And sometimes the question is very easy to answer: If I use the word "lame" and get called out for ableist language, it's pretty clear that I need to apologize and take a step back to examine my privilege in that regard. (For some reason, "lame" has been a hard habit to break for me.) If an MRA guy tries to call me out for not including his woes around child support in a post about how women make less, on average, than men, I can be pretty assured that he's a douche and a bully, and is trying to impose his opinion in a way that isn't helpful (in part because of the aforementioned privilege that makes him think he needs to/deserves to move up the ladder with every interaction). And of course, somebody can (correctly) call me on my bullshit and also be cruel and rude about it: But that doesn't make them a bully in the sense that I'm talking about. It matters who is holding privilege--women feminists being cruel to me can cause me some pain, but they (generally) aren't using their privilege to do so. Which, y'know, matters.
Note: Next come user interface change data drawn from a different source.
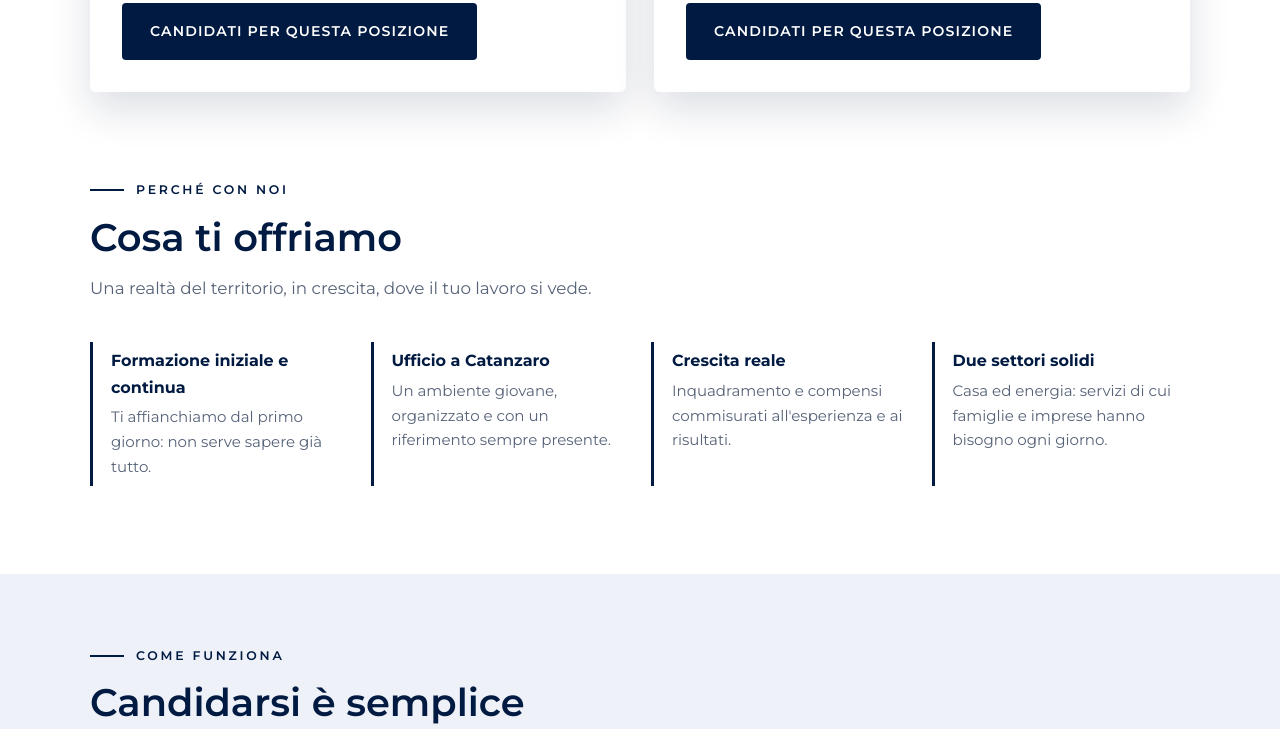
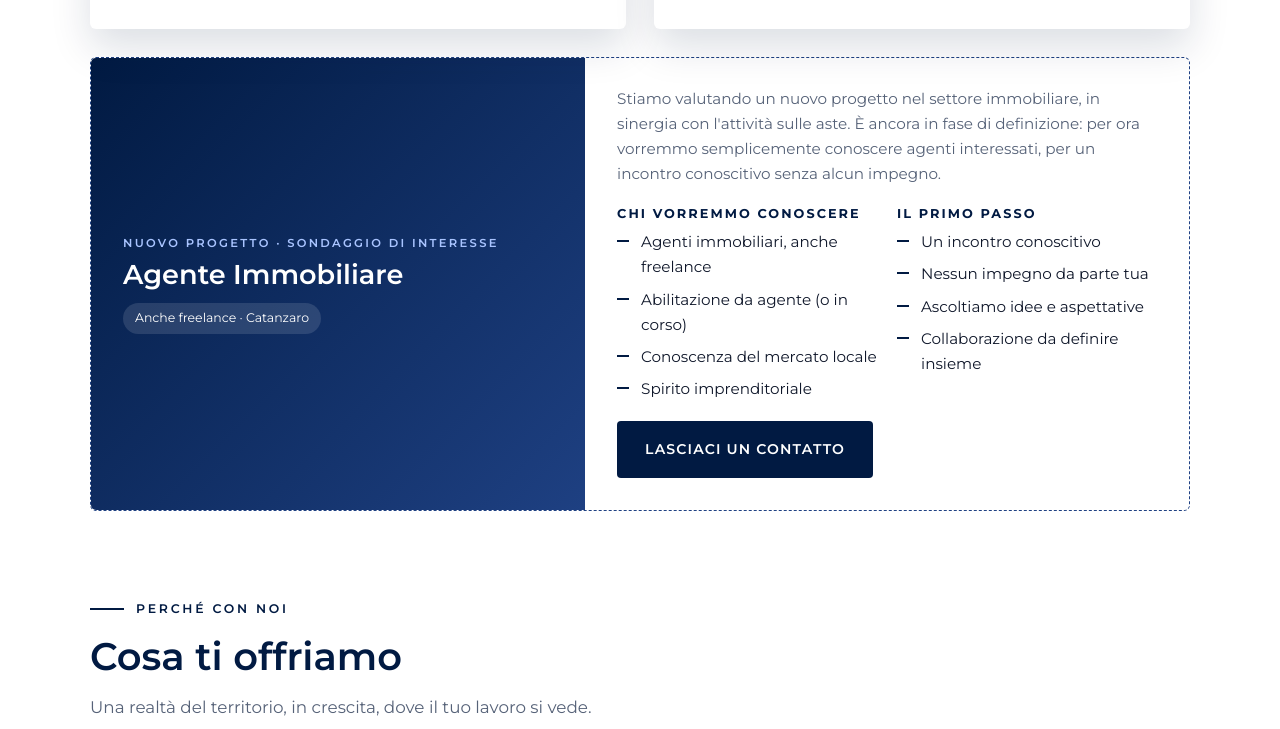
Before and after one commit to aglasteimmobiliaricatanzaro-png/correale-sito, a plain HTML site: page lavora-con-noi.html in a window 1280 px wide. Shown: the part 1280-2009 px from the top of the page. Drawn offline with Linux system fonts and the light colour scheme.

Commit message:
Aggiornamento sito 2026-11-25 13:45

```diff
--- a/lavora-con-noi.html
+++ b/lavora-con-noi.html
@@ -171,6 +171,13 @@ body::before{content:"";position:fixed;inset:0 0 auto;height:env(safe-area-inset
 .apply-grid{display:grid;grid-template-columns:1fr 1.2fr;gap:50px;margin-top:42px}
 @media(max-width:860px){.apply-grid{grid-template-columns:1fr}}
 .thanks{background:#e9f9ef;border:1px solid #9fdcb5;color:#14532d;padding:14px 16px;border-radius:4px;font-size:.92rem}
+.agent{margin-top:28px;background:#fff;border:1.5px dashed #1e4082;border-radius:6px;display:grid;grid-template-columns:.9fr 1.1fr;overflow:hidden;scroll-margin-top:96px}
+@media(max-width:860px){.agent{grid-template-columns:1fr}}
+.agent .job-top{display:flex;flex-direction:column;justify-content:center}
+.agent .job-body{grid-template-columns:1fr 1fr;align-content:start}
+@media(max-width:560px){.agent .job-body{grid-template-columns:1fr}}
+.agent .job-body p{grid-column:1/-1;color:var(--muted);font-size:.95rem}
+.agent .job-body .btn{grid-column:1/-1}
 .menu .m-lavora a.on{border-color:var(--navy)}
 @media(max-width:760px){.menu .m-lavora{display:none}}
 </style>
@@ -194,7 +201,7 @@ body::before{content:"";position:fixed;inset:0 0 auto;height:env(safe-area-inset
   <div class="wrap hero-split">
     <div>
       <span class="pill"><i></i>Posizioni aperte · Catanzaro</span>
-      <h1>Lavora con noi <span>Cerchiamo due nuove persone per far crescere la squadra</span></h1>
+      <h1>Lavora con noi <span>Stiamo facendo crescere la squadra</span></h1>
       <p>Correale Consulting segue famiglie e imprese nell'acquisto di case all'asta e nella scelta delle forniture luce e gas. Se ti piace lavorare con le persone, questo può essere il tuo posto.</p>
       <div class="actions"><a href="#candidati" class="btn btn-white">Candidati ora</a><a href="#posizioni" class="btn btn-ghost">Vedi le posizioni</a></div>
     </div>
@@ -233,6 +240,21 @@ body::before{content:"";position:fixed;inset:0 0 auto;height:env(safe-area-inset
       </div>
     </article>
   </div>
+  <article class="agent" id="agente">
+    <div class="job-top">
+      <small>Nuovo progetto · Sondaggio di interesse</small>
+      <h2>Agente Immobiliare</h2>
+      <span class="tag" style="align-self:flex-start">Anche freelance · Catanzaro</span>
+    </div>
+    <div class="job-body">
+      <p>Stiamo valutando un nuovo progetto nel settore immobiliare, in sinergia con l'attività sulle aste. È ancora in fase di definizione: per ora vorremmo semplicemente conoscere agenti interessati, per un incontro conoscitivo senza alcun impegno.</p>
+      <div><h3>Chi vorremmo conoscere</h3>
+        <ul><li>Agenti immobiliari, anche freelance</li><li>Abilitazione da agente (o in corso)</li><li>Conoscenza del mercato locale</li><li>Spirito imprenditoriale</li></ul></div>
+      <div><h3>Il primo passo</h3>
+        <ul><li>Un incontro conoscitivo</li><li>Nessun impegno da parte tua</li><li>Ascoltiamo idee e aspettative</li><li>Collaborazione da definire insieme</li></ul></div>
+      <a href="#candidati" class="btn btn-navy" data-pos="Agente Immobiliare (manifestazione di interesse)">Lasciaci un contatto</a>
+    </div>
+  </article>
 </div>
 
 <section>
@@ -283,6 +305,7 @@ body::before{content:"";position:fixed;inset:0 0 auto;height:env(safe-area-inset
           <select id="lav-pos" name="posizione" required>
             <option value="Addetto/a Segreteria">Addetto/a Segreteria</option>
             <option value="Consulente Commerciale">Consulente Commerciale</option>
+            <option value="Agente Immobiliare (manifestazione di interesse)">Agente Immobiliare (nuovo progetto)</option>
             <option value="Candidatura spontanea">Candidatura spontanea</option>
           </select></label>
         <div class="row2">
@@ -328,6 +351,7 @@ body::before{content:"";position:fixed;inset:0 0 auto;height:env(safe-area-inset
   var h=location.hash;
   if(h==='#consulente')pick('Consulente Commerciale');
   if(h==='#segreteria')pick('Addetto/a Segreteria');
+  if(h==='#agente')pick('Agente Immobiliare (manifestazione di interesse)');
 })();
 </script>
 </body></html>
```
Also changed, not shown: index.html (+1 -1 lines).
Sometimes, though, it really is hard to tell whether I am responding to a sincere bullshit-call-out or a bully. And in these cases, I tend to err on the side of re-examining my own privilege, because, really, who couldn't stand to do that some more? Also: I don't have to stand up to every bully myself--I am part of various communities that do social justice work, and there are lots of people ready to stand up to bullies in those communities. And this is also a situation that will always recur: Given that I live in a patriarchal society, and given that I engage with both activists and folks in the larger world, I will sometimes screw up and get called on my own bullshit, and I will sometimes run into bullies who need to be stood up to. It just will happen.
All of which is to say that I have myriad reactions when I read Twisty's words at I Blame the Patriarchy:
But really, it’s comical, the predictability with which dudes who fancy themselves feministically enlightened just can’t seem to shut the fuck up when they are found to be duding the joint up a little too hardcore.
My first reaction is that my hackles go up. (Ok, my *first* reaction is to chuckle at "duding the joint up," because that's great use of language.) But then I reflect on where that feeling I'm having is coming from (privilege!), and where the criticism is coming from (Twisty, who knows her stuff, generally)--and I have to let it go. And it's not that I can say, "Well, she's not talking about me." She *is* talking about me, and men like me, when we screw up and can't see our privilege getting in the way of our thinking and talking. It does happen, even to those of us who are trying to not let that happen. I do my best, and I will sometimes get it wrong. Nobody likes to think of themselves like a douchebag, but all of us find ourselves saying stupid stuff sometimes, getting things wrong sometimes. So, sometimes, if I'm told to STFU, it's good to do just that.